**Your objective**.
Look through the material for lines with the word "data", and copy each one.

**Task inputs**.

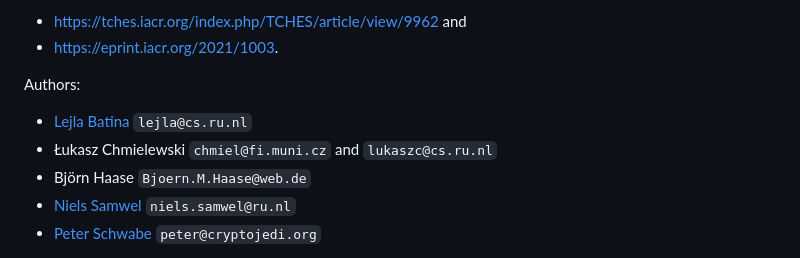
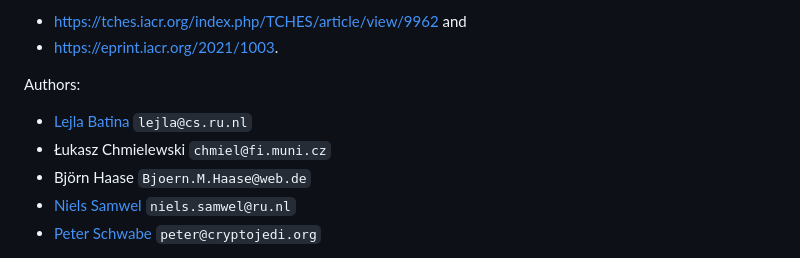
Before and after one commit to sca-secure-library-sca25519/sca25519, a Markdown page: README.md, the part around the change. GitHub-like rendering.

Commit message:
small readme correction

```diff
--- a/README.md
+++ b/README.md
@@ -6,7 +6,7 @@ This repository accompanies the paper **SCA-secure ECC in software – mission i
 
 Authors:
 - [Lejla Batina](https://www.cs.ru.nl/~lejla/) `lejla@cs.ru.nl`
-- Łukasz Chmielewski `chmiel@fi.muni.cz` and `lukaszc@cs.ru.nl`
+- Łukasz Chmielewski `chmiel@fi.muni.cz`
 - Björn Haase `Bjoern.M.Haase@web.de`
 - [Niels Samwel](https://nielssamwel.nl/) `niels.samwel@ru.nl`
 - [Peter Schwabe](https://cryptojedi.org/peter/index.shtml) `peter@cryptojedi.org`
```
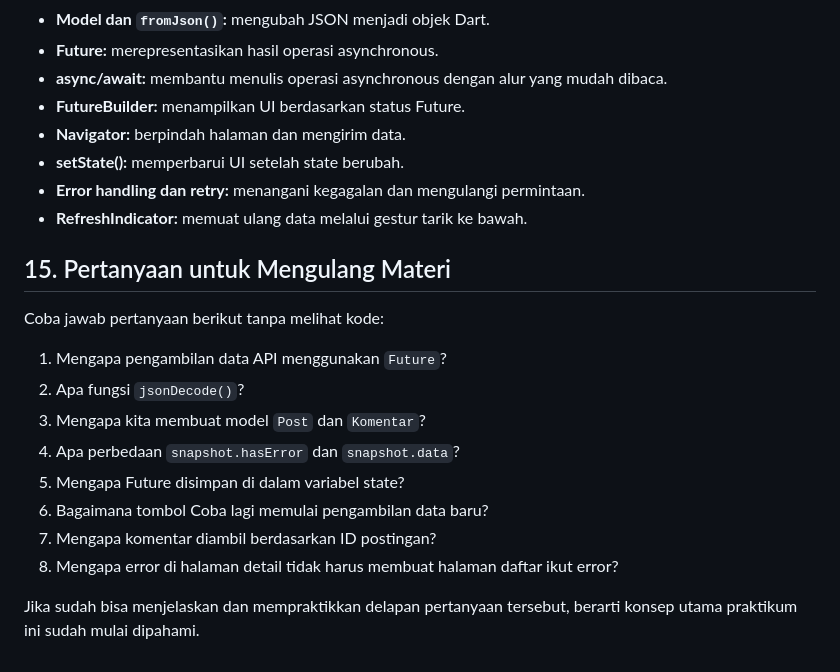
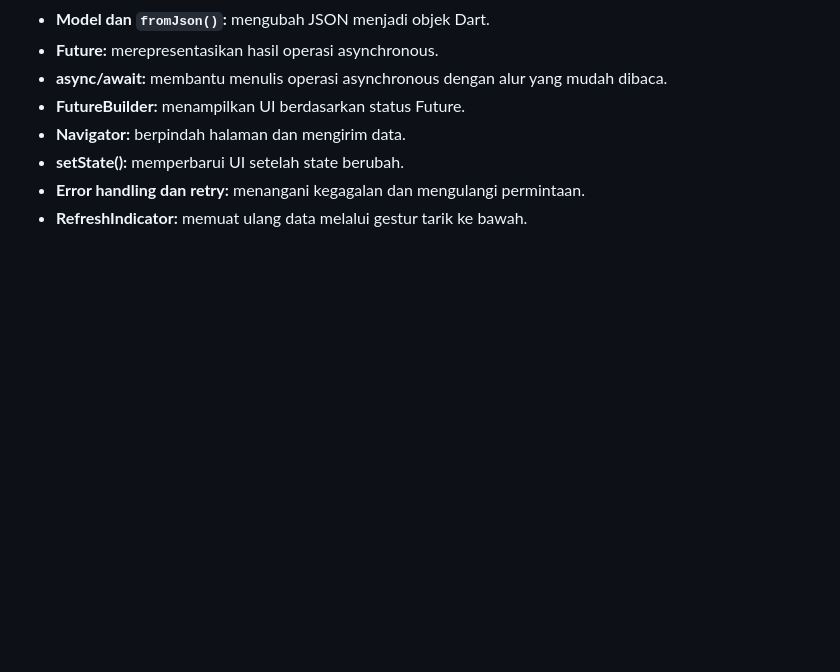
Before and after one commit to HanumKhumaira/pemmob, a Markdown page: pert4/README.md, the part around the change. Drawn GitHub-style; blank space fills up the shorter version.

```diff
--- a/pert4/README.md
+++ b/pert4/README.md
@@ -361,18 +361,3 @@ Hal terpenting yang perlu diingat dari praktikum ini:
 - **setState():** memperbarui UI setelah state berubah.
 - **Error handling dan retry:** menangani kegagalan dan mengulangi permintaan.
 - **RefreshIndicator:** memuat ulang data melalui gestur tarik ke bawah.
-
-## 15. Pertanyaan untuk Mengulang Materi
-
-Coba jawab pertanyaan berikut tanpa melihat kode:
-
-1. Mengapa pengambilan data API menggunakan `Future`?
-2. Apa fungsi `jsonDecode()`?
-3. Mengapa kita membuat model `Post` dan `Komentar`?
-4. Apa perbedaan `snapshot.hasError` dan `snapshot.data`?
-5. Mengapa Future disimpan di dalam variabel state?
-6. Bagaimana tombol Coba lagi memulai pengambilan data baru?
-7. Mengapa komentar diambil berdasarkan ID postingan?
-8. Mengapa error di halaman detail tidak harus membuat halaman daftar ikut error?
-
-Jika sudah bisa menjelaskan dan mempraktikkan delapan pertanyaan tersebut, berarti konsep utama praktikum ini sudah mulai dipahami.
```
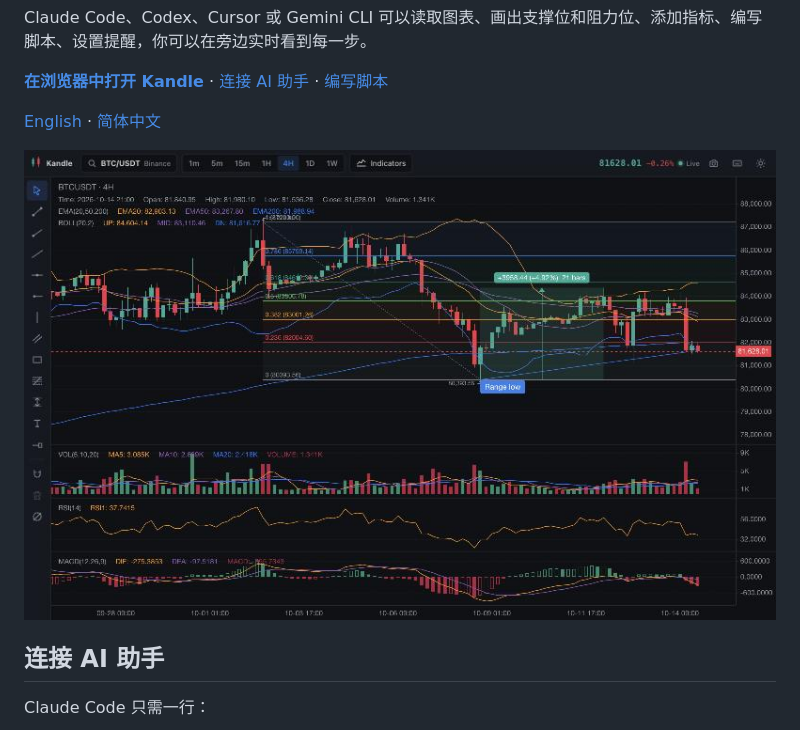
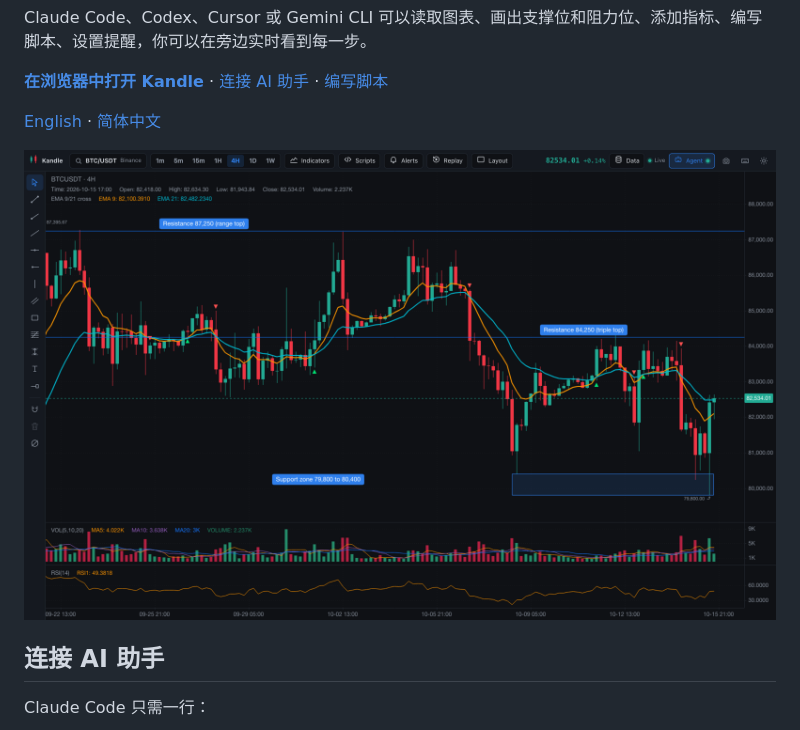
Before and after one commit to Kernel-Hunter/kandle, a Markdown page: README.zh-CN.md, the part around the change. Drawn GitHub-style; pictures changed too: docs/hero.png (added).

```diff
--- a/README.zh-CN.md
+++ b/README.zh-CN.md
@@ -10,7 +10,7 @@ Claude Code、Codex、Cursor 或 Gemini CLI 可以读取图表、画出支撑位
 
 [English](README.md) · [简体中文](README.zh-CN.md)
 
-![Kandle 显示 ETH/USDT，带有指标和画线](docs/screenshot-week1.png)
+![Kandle 在 BTC/USDT 4 小时图上显示阻力位、支撑区、EMA 交叉脚本和 RSI](docs/hero.png)
 
 ## 连接 AI 助手
 
```
Also changed, not shown: README.md (+3 -1 lines), docs/social-preview.png (added), 1 other file.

**Exercise response**.
 - **RefreshIndicator:** memuat ulang data melalui gestur tarik ke bawah.
-1. Mengapa pengambilan data API menggunakan `Future`?
-4. Apa perbedaan `snapshot.hasError` dan `snapshot.data`?
-6. Bagaimana tombol Coba lagi memulai pengambilan data baru?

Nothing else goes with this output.